> [INFORMATION PROVIDED]
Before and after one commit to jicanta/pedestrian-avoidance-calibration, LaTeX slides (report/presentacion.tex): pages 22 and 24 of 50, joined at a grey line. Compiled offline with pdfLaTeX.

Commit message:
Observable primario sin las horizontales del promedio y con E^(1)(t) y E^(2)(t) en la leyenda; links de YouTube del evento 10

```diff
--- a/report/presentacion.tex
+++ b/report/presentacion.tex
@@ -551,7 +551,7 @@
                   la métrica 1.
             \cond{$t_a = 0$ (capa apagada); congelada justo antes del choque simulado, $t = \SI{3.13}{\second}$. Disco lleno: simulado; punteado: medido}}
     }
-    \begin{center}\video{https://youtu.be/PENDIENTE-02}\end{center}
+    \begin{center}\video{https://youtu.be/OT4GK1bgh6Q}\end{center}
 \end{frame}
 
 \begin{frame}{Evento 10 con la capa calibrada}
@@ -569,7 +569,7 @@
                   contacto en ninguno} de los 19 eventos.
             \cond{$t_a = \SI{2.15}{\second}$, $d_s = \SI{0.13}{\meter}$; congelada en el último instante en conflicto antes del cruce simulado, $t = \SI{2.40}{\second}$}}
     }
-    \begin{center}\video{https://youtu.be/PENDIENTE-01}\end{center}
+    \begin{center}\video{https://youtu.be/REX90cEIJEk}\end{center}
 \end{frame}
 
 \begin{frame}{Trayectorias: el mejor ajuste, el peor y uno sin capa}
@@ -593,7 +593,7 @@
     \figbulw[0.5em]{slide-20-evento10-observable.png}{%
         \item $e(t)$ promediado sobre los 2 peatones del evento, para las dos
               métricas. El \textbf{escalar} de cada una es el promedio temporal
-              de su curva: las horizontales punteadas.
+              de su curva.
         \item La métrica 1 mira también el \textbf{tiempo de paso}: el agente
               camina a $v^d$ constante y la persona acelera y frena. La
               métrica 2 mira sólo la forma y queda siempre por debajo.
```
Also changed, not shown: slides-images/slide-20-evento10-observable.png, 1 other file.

> [BRIEF]
Your task is to return each line of the data above that contains the string "presentacion".

> [THE COMPLETED TASK]
Before and after one commit to jicanta/pedestrian-avoidance-calibration, LaTeX slides (report/presentacion.tex): pages 22 and 24 of 50, joined at a grey line. Compiled offline with pdfLaTeX.
--- a/report/presentacion.tex
+++ b/report/presentacion.tex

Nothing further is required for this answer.